What to do – Should a line below contain the word "oversampling", report it.

Study material –
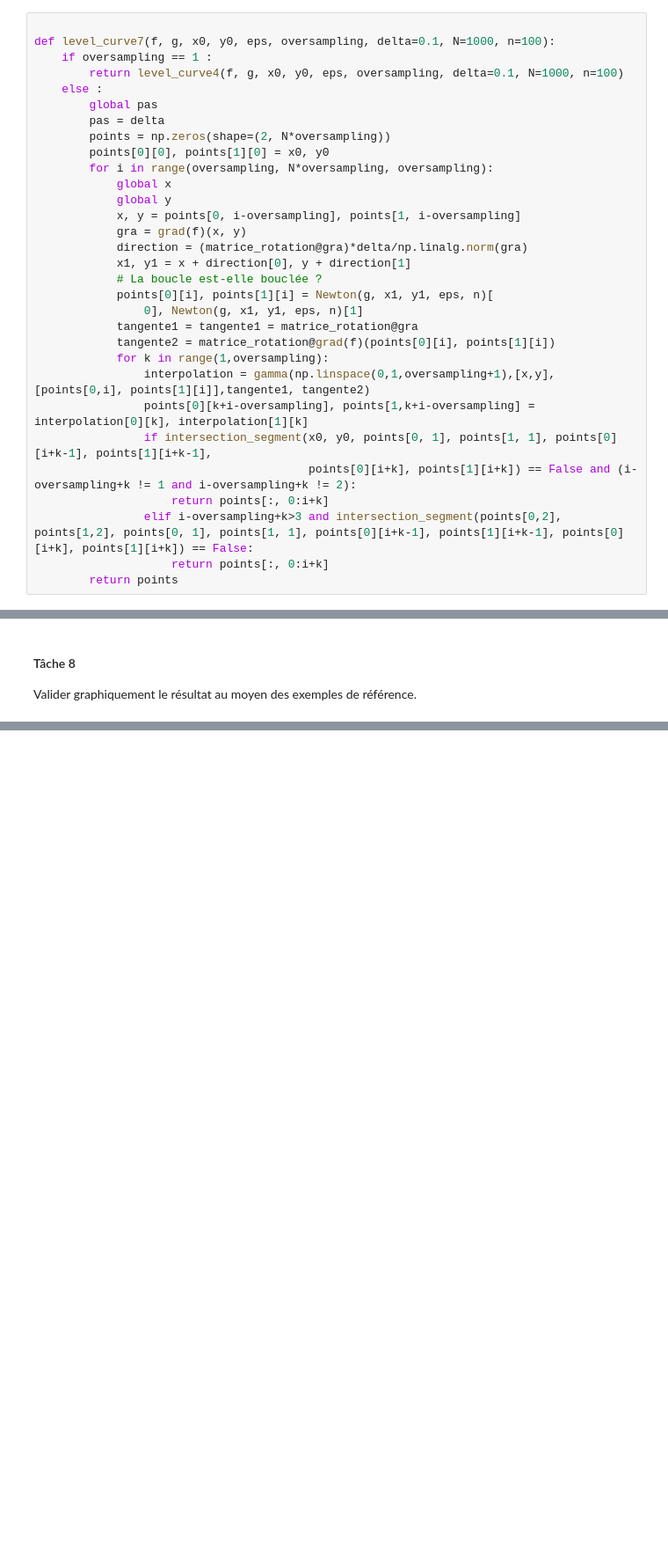
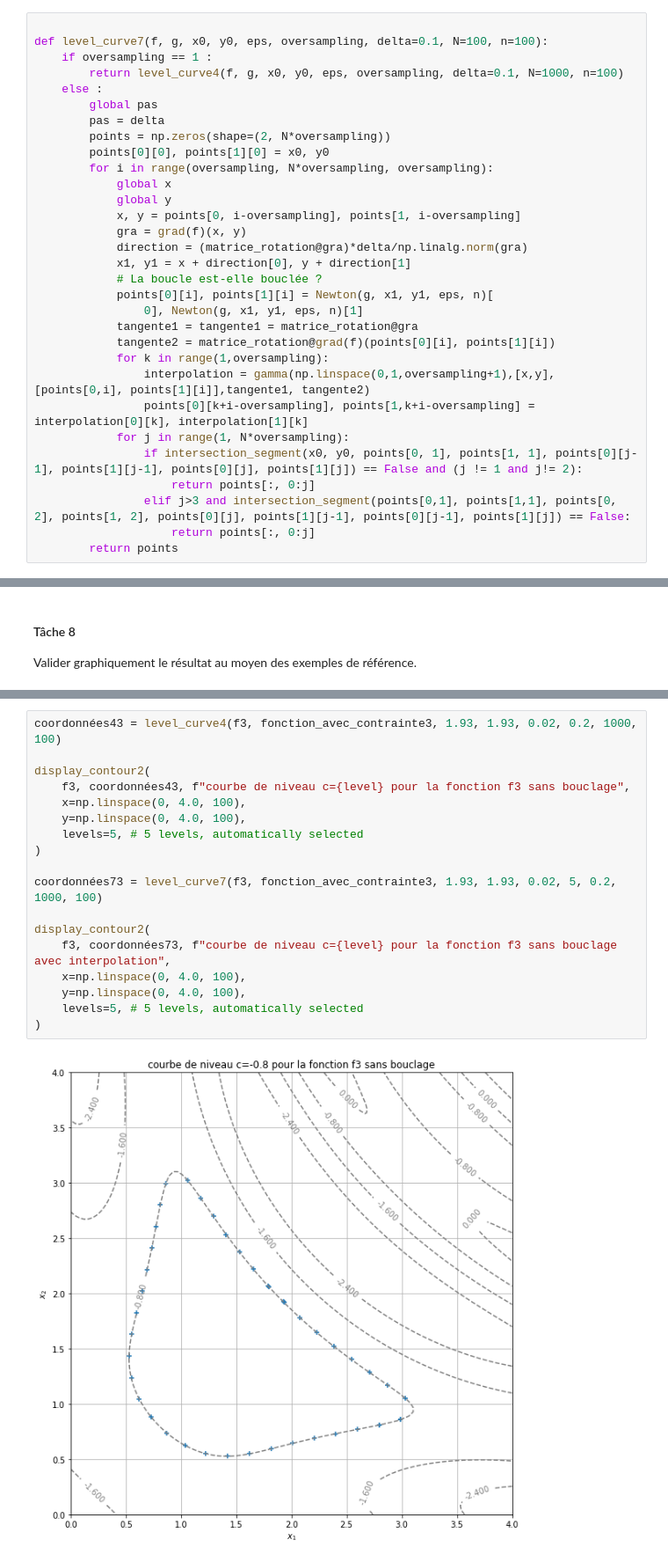
Before and after one commit to pierrechapel/projetmathsinfo, a Jupyter notebook: notebook ChapelThuillier.ipynb, the cells around one changed output, grey strips where cells are left out. Shown at 88% size. Cells and saved outputs as stored; diff of their text form; blank space fills up the shorter version.

Commit message:
notebook avec le code

```diff
--- a/notebook ChapelThuillier.ipynb
+++ b/notebook ChapelThuillier.ipynb
@@ -567,7 +725,7 @@ Intégrer le mécanisme d'interpolation dans (une nouvelle version de) la foncti
   - si `oversampling > 1`, la fonction `level_curve` introduit dans son résultat `oversampling - 1` points supplémentaires obtenus par interpolations entre chaque couple de points consécutifs obtenus par la méthode de Newton.
 # %%
 
-def level_curve7(f, g, x0, y0, eps, oversampling, delta=0.1, N=1000, n=100):
+def level_curve7(f, g, x0, y0, eps, oversampling, delta=0.1, N=100, n=100):
     if oversampling == 1 :
         return level_curve4(f, g, x0, y0, eps, oversampling, delta=0.1, N=1000, n=100)
     else :
@@ -590,11 +748,11 @@ def level_curve7(f, g, x0, y0, eps, oversampling, delta=0.1, N=1000, n=100):
             for k in range(1,oversampling):
                 interpolation = gamma(np.linspace(0,1,oversampling+1),[x,y],[points[0,i], points[1][i]],tangente1, tangente2)
                 points[0][k+i-oversampling], points[1,k+i-oversampling] = interpolation[0][k], interpolation[1][k]
-                if intersection_segment(x0, y0, points[0, 1], points[1, 1], points[0][i+k-1], points[1][i+k-1],
-                                        points[0][i+k], points[1][i+k]) == False and (i- oversampling+k != 1 and i-oversampling+k != 2):
-                    return points[:, 0:i+k]
-                elif i-oversampling+k>3 and intersection_segment(points[0,2], points[1,2], points[0, 1], points[1, 1], points[0][i+k-1], points[1][i+k-1], points[0][i+k], points[1][i+k]) == False:
-                    return points[:, 0:i+k]
+            for j in range(1, N*oversampling):
+                if intersection_segment(x0, y0, points[0, 1], points[1, 1], points[0][j-1], points[1][j-1], points[0][j], points[1][j]) == False and (j != 1 and j!= 2):
+                    return points[:, 0:j]
+                elif j>3 and intersection_segment(points[0,1], points[1,1], points[0, 2], points[1, 2], points[0][j], points[1][j-1], points[0][j-1], points[1][j]) == False:
+                    return points[:, 0:j]
         return points
 # %%
 level_curve7(f1, fonction_avec_contrainte1, 0.75, 0.0, 0.01,10, 0.3, 100, 100)
@@ -617,0 +796,20 @@ Valider graphiquement le résultat au moyen des exemples de référence.
+# %%
+coordonnées43 = level_curve4(f3, fonction_avec_contrainte3, 1.93, 1.93, 0.02, 0.2, 1000, 100)
+
+display_contour2(
+    f3, coordonnées43, f"courbe de niveau c={level} pour la fonction f3 sans bouclage",
+    x=np.linspace(0, 4.0, 100),
+    y=np.linspace(0, 4.0, 100),
+    levels=5, # 5 levels, automatically selected
+)
+
+coordonnées73 = level_curve7(f3, fonction_avec_contrainte3, 1.93, 1.93, 0.02, 5, 0.2, 1000, 100)
+
+display_contour2(
+    f3, coordonnées73, f"courbe de niveau c={level} pour la fonction f3 sans bouclage avec interpolation",
+    x=np.linspace(0, 4.0, 100),
+    y=np.linspace(0, 4.0, 100),
+    levels=5, # 5 levels, automatically selected
+)
+# %% [output]
+[figure, added]
```
Also changed, not shown: parts of 11 cells of this notebook.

Solution –
   - si `oversampling > 1`, la fonction `level_curve` introduit dans son résultat `oversampling - 1` points supplémentaires obtenus par interpolations entre chaque couple de points consécutifs obtenus par la méthode de Newton.
-def level_curve7(f, g, x0, y0, eps, oversampling, delta=0.1, N=1000, n=100):
+def level_curve7(f, g, x0, y0, eps, oversampling, delta=0.1, N=100, n=100):
     if oversampling == 1 :
         return level_curve4(f, g, x0, y0, eps, oversampling, delta=0.1, N=1000, n=100)
@@ -590,11 +748,11 @@ def level_curve7(f, g, x0, y0, eps, oversampling, delta=0.1, N=1000, n=100):
             for k in range(1,oversampling):
                 interpolation = gamma(np.linspace(0,1,oversampling+1),[x,y],[points[0,i], points[1][i]],tangente1, tangente2)
                 points[0][k+i-oversampling], points[1,k+i-oversampling] = interpolation[0][k], interpolation[1][k]
-                                        points[0][i+k], points[1][i+k]) == False and (i- oversampling+k != 1 and i-oversampling+k != 2):
-                elif i-oversampling+k>3 and intersection_segment(points[0,2], points[1,2], points[0, 1], points[1, 1], points[0][i+k-1], points[1][i+k-1], points[0][i+k], points[1][i+k]) == False:
+            for j in range(1, N*oversampling):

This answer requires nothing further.